-- Your assignment --
Across the entries that follow, how many lines have the word "Aquila" in them? Give only the number.

Supplied information START

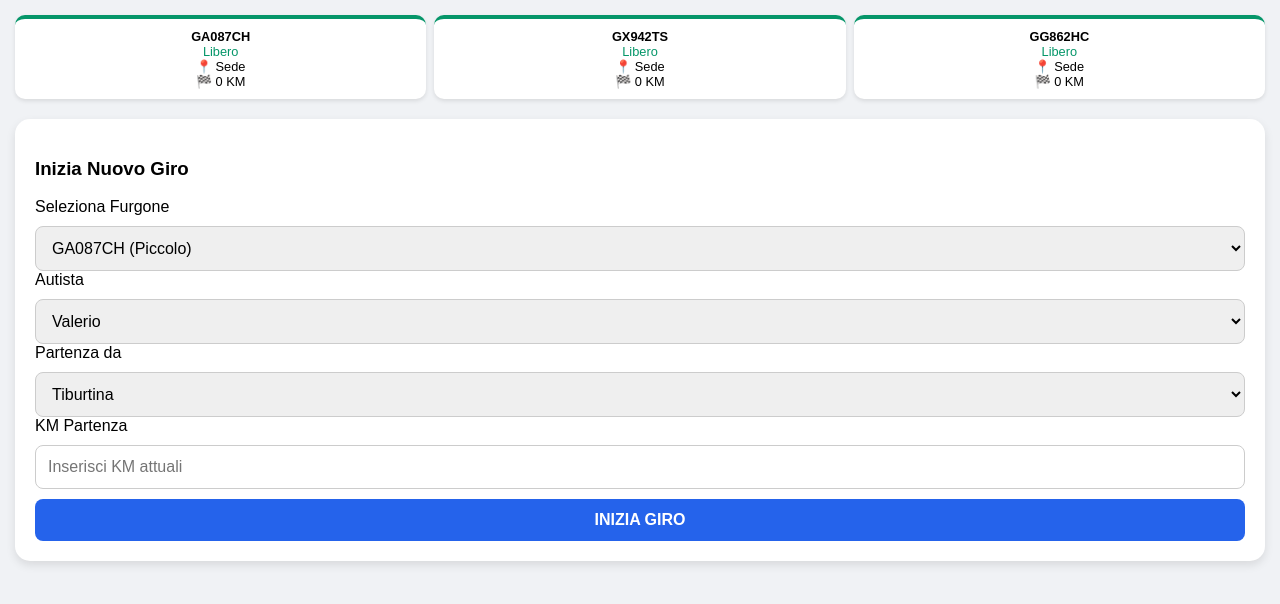
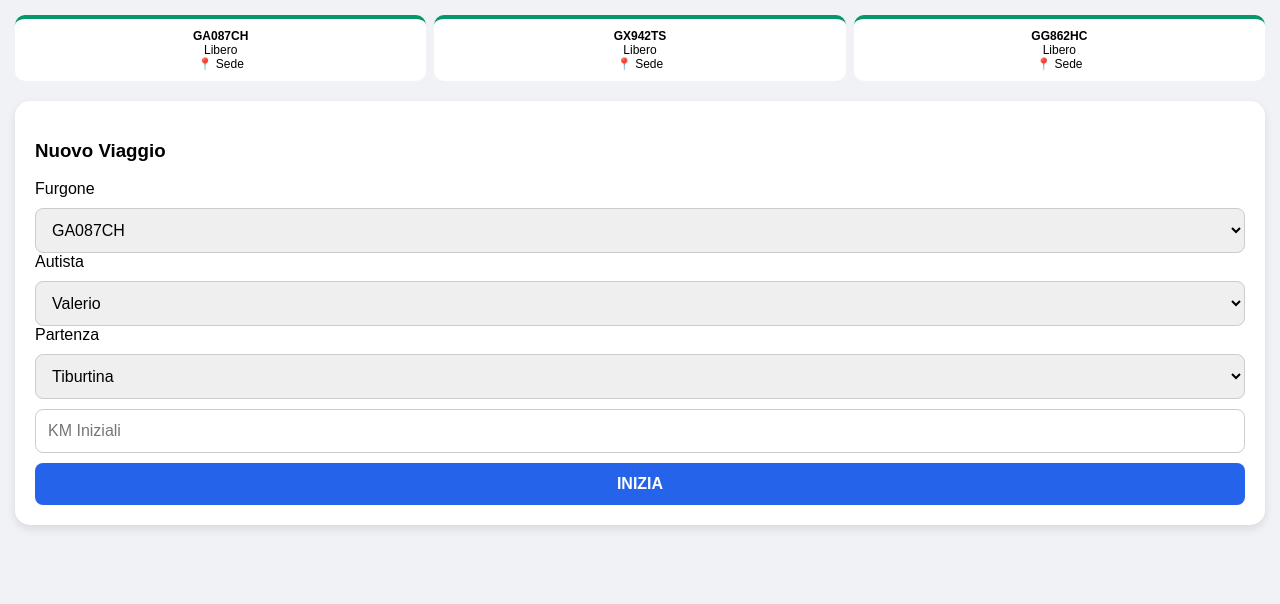
Before and after one commit to valerio121291/furgoni-uscite, a Flask app: page / in a window 1280 px wide. Shown: the top 604 px of the page. Run offline with Flask 3, Linux system fonts and the light colour scheme.

Commit message:
Update form.html

```diff
--- a/templates/form.html
+++ b/templates/form.html
@@ -3,46 +3,42 @@
 <head>
     <meta charset="utf-8">
     <meta name="viewport" content="width=device-width, initial-scale=1">
-    <title>Centrale Furgoni Valerio</title>
+    <title>Centrale Operativa Valerio</title>
     <style>
         body { font-family: sans-serif; background: #f0f2f5; padding: 15px; margin: 0; }
         .status-grid { display: grid; grid-template-columns: repeat(3, 1fr); gap: 8px; margin-bottom: 20px; }
-        .truck-card { background: white; padding: 10px; border-radius: 10px; text-align: center; font-size: 0.8rem; box-shadow: 0 2px 4px rgba(0,0,0,0.1); border-top: 4px solid #ccc; }
-        .truck-card.In.Viaggio { border-top-color: #f97316; }
-        .truck-card.Libero { border-top-color: #059669; }
+        .truck-card { background: white; padding: 10px; border-radius: 10px; text-align: center; font-size: 0.75rem; border-top: 4px solid #ccc; }
+        .In.Viaggio { border-top-color: #f97316; }
+        .Libero { border-top-color: #059669; }
         .main-card { background: white; padding: 20px; border-radius: 15px; box-shadow: 0 4px 10px rgba(0,0,0,0.1); }
         select, input, button { width: 100%; padding: 12px; margin-top: 10px; border-radius: 8px; border: 1px solid #ccc; box-sizing: border-box; font-size: 1rem; }
-        button { background: #2563eb; color: white; font-weight: bold; border: none; cursor: pointer; }
-        .btn-step { background: #f97316; }
+        button { background: #2563eb; color: white; font-weight: bold; border: none; }
         .btn-stop { background: #059669; }
-        .info-box { background: #fff7ed; border: 1px solid #fdba74; padding: 10px; border-radius: 8px; margin-bottom: 15px; font-size: 0.9rem; }
+        .info-box { background: #eff6ff; padding: 10px; border-radius: 8px; margin-bottom: 15px; font-size: 0.9rem; border-left: 4px solid #2563eb; }
     </style>
 </head>
 <body>
 
     <div class="status-grid">
-        {% for targa, info in furgoni.items() %}
+        {% for t, info in furgoni.items() %}
         <div class="truck-card {{ info.stato }}">
-            <strong>{{ targa }}</strong><br>
-            <span style="color: {{ '#f97316' if info.stato == 'In Viaggio' else '#059669' }}">{{ info.stato }}</span><br>
-            📍 {{ info.posizione }}<br>
-            🏁 {{ info.km }} KM
+            <strong>{{ t }}</strong><br>
+            {{ info.stato }}<br>
+            📍 {{ info.posizione }}
         </div>
         {% endfor %}
     </div>
 
     <div class="main-card">
         <form method="post">
-
-            {% if not corsa_attiva %}
-                <h3>Inizia Nuovo Giro</h3>
-                <label>Seleziona Furgone</label>
+            {% if not targa_attiva %}
+                <h3>Nuovo Viaggio</h3>
+                <label>Furgone</label>
                 <select name="targa" required>
-                    <option value="GA087CH">GA087CH (Piccolo)</option>
-                    <option value="GX942TS">GX942TS (Medio)</option>
-                    <option value="GG862HC">GG862HC (Grosso)</option>
+                    <option value="GA087CH">GA087CH</option>
+                    <option value="GX942TS">GX942TS</option>
+                    <option value="GG862HC">GG862HC</option>
                 </select>
-
                 <label>Autista</label>
                 <select name="autista">
                     <option value="Valerio">Valerio</option>
@@ -51,82 +47,41 @@
                     <option value="Simone">Simone</option>
                     <option value="Stefano">Stefano</option>
                 </select>
-
-                <label>Partenza da</label>
+                <label>Partenza</label>
                 <select name="partenza">
                     <option value="Tiburtina">Tiburtina</option>
                     <option value="Rieti">Rieti</option>
-                    <option value="Cavour Viminale">Cavour Viminale</option>
-                    <option value="Via Genova">Via Genova</option>
-                    <option value="Policlinico">Policlinico</option>
-                    <option value="San Giovanni">San Giovanni</option>
-                    <option value="Fontechiari">Fontechiari</option>
-                    <option value="Nomentano">Nomentano</option>
-                    <option value="Sulmona">Sulmona</option>
-                    <option value="Pratica di Mare">Pratica di Mare</option>
-                    <option value="Spallanzani">Spallanzani</option>
-                    <option value="Avezzano">Avezzano</option>
-                    <option value="Castel di Sangro">Castel di Sangro</option>
-                    <option value="Fondazione Bietti">Fondazione Bietti</option>
-                    <option value="Tor Vergata">Tor Vergata</option>
-                    <option value="Studio legale Abrignani">Studio legale Abrignani</option>
-                    <option value="ACS Eur">ACS Eur</option>
-                    <option value="Teramo">Teramo</option>
+                    <option value="Cavour">Cavour</option>
                     <option value="L'Aquila">L'Aquila</option>
                 </select>
-
-                <label>KM Partenza</label>
-                <input type="number" name="km_partenza" placeholder="Inserisci KM attuali" required>
-                <button type="submit" name="azione" value="start">INIZIA GIRO</button>
-
+                <input type="number" name="km_partenza" placeholder="KM Iniziali" required>
+                <button type="submit" name="azione" value="start">INIZIA</button>
             {% else %}
                 <div class="info-box">
-                    <strong>Furgone:</strong> {{ corsa_attiva.targa }}<br>
-                    <strong>Autista:</strong> {{ corsa_attiva.autista }}<br>
-                    <strong>Stato:</strong> {{ "Arrivato a destinazione" if corsa_attiva.step == 2 else "In viaggio" }}
+                    <strong>{{ targa_attiva }}</strong> guidato da <strong>{{ corsa_attiva.autista }}</strong>
                 </div>
-
-                <input type="hidden" name="targa" value="{{ corsa_attiva.targa }}">
+                <input type="hidden" name="targa" value="{{ targa_attiva }}">
 
                 {% if corsa_attiva.step == 1 %}
-                    <h3>Registra Arrivo</h3>
-                    <label>Seleziona Destinazione</label>
+                    <h3>Fase 2: Arrivo</h3>
                     <select name="destinazione">
                         <option value="Rieti">Rieti</option>
+                        <option value="Cavour">Cavour</option>
+                        <option value="L'Aquila">L'Aquila</option>
                         <option value="Tiburtina">Tiburtina</option>
-                        <option value="Cavour Viminale">Cavour Viminale</option>
-                        <option value="Via Genova">Via Genova</option>
-                        <option value="Policlinico">Policlinico</option>
-                        <option value="San Giovanni">San Giovanni</option>
-                        <option value="Fontechiari">Fontechiari</option>
-                        <option value="Nomentano">Nomentano</option>
-                        <option value="Sulmona">Sulmona</option>
-                        <option value="Pratica di Mare">Pratica di Mare</option>
-                        <option value="Spallanzani">Spallanzani</option>
-                        <option value="Avezzano">Avezzano</option>
-                        <option value="Castel di Sangro">Castel di Sangro</option>
-                        <option value="Fondazione Bietti">Fondazione Bietti</option>
-                        <option value="Tor Vergata">Tor Vergata</option>
-                        <option value="Studio legale Abrignani">Studio legale Abrignani</option>
-                        <option value="ACS Eur">ACS Eur</option>
-                        <option value="Teramo">Teramo</option>
-                        <option value="L'Aquila">L'Aquila</option>
                     </select>
-                    <label>KM all'Arrivo</label>
-                    <input type="number" name="km_destinazione" placeholder="KM segnati ora" required>
-                    <button type="submit" name="azione" value="arrivo_dest" class="btn-step">REGISTRA ARRIVO</button>
-                {% else %}
-                    <h3>Rientro alla Base</h3>
-                    <label>KM Finali al Rientro</label>
-                    <input type="number" name="km_rientro" placeholder="KM al rientro" required>
-                    <button type="submit" name="azione" value="stop" class="btn-stop">CHIUDI E SCARICA PDF</button>
+                    <input type="number" name="km_destinazione" placeholder="KM Arrivo" required>
+                    <button type="submit" name="azione" value="arrivo_dest">REGISTRA ARRIVO</button>
+                {% elif corsa_attiva.step == 2 %}
+                    <h3>Fase 3: Rientro</h3>
+                    <input type="number" name="km_rientro" placeholder="KM Finali" required>
+                    <button type="submit" name="azione" value="stop" class="btn-stop">CHIUDI E SCARICA</button>
                 {% endif %}
 
-                <hr style="margin-top:20px;">
-                <button type="submit" name="azione" value="annulla" style="background:#94a3b8; font-size: 0.8rem;">Annulla/Cambia Furgone</button>
+                <button type="submit" name="azione" value="annulla" style="background:#666; margin-top:30px;">Annulla tutto</button>
             {% endif %}
-
         </form>
     </div>
+
 </body>
 </html>
```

Supplied information END

-- Written answer --
3